PROMPT: Every line of the material below that holds the string "voices" should be copied.

RECORDS FOR PROCESSING:
□ □ □ □

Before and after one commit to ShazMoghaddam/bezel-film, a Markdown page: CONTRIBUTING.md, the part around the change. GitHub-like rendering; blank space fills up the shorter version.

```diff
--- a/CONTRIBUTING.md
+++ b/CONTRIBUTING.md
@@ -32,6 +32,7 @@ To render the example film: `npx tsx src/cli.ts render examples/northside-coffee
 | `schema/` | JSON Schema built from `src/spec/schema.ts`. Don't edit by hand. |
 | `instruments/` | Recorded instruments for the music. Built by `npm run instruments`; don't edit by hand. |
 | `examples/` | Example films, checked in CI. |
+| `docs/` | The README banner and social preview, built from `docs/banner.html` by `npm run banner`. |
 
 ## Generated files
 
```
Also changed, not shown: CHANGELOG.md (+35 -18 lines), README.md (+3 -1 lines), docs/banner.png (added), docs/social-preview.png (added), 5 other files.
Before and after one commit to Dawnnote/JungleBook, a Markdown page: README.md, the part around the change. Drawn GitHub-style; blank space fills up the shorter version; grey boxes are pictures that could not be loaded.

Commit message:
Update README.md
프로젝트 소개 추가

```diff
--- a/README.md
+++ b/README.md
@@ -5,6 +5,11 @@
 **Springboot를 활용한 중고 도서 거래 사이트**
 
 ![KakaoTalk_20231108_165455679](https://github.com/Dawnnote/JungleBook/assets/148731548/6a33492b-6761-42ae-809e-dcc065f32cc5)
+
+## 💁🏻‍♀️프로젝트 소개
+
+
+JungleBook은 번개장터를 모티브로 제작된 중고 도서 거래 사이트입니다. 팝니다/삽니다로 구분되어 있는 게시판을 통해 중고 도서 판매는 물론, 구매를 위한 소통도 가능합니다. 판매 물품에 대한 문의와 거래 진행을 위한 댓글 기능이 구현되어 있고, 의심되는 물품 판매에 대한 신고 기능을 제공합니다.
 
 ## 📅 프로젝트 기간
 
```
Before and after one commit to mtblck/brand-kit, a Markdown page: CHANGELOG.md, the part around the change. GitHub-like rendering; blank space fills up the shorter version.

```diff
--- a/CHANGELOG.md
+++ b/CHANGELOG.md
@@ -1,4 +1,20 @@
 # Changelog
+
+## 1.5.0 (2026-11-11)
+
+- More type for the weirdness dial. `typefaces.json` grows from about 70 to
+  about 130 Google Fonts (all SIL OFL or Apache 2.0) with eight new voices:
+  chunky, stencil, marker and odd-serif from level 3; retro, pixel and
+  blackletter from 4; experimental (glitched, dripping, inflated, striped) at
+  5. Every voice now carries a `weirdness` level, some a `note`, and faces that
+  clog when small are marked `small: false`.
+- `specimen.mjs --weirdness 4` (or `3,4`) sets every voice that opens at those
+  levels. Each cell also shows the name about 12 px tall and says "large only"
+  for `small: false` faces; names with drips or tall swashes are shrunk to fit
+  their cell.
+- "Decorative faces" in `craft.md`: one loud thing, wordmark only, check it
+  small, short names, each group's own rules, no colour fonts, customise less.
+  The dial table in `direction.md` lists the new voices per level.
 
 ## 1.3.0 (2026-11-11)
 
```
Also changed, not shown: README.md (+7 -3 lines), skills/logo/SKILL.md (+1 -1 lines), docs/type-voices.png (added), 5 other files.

□ □ □ □

ANSWER:
+  about 130 Google Fonts (all SIL OFL or Apache 2.0) with eight new voices:
+  The dial table in `direction.md` lists the new voices per level.
Also changed, not shown: README.md (+7 -3 lines), skills/logo/SKILL.md (+1 -1 lines), docs/type-voices.png (added), 5 other files.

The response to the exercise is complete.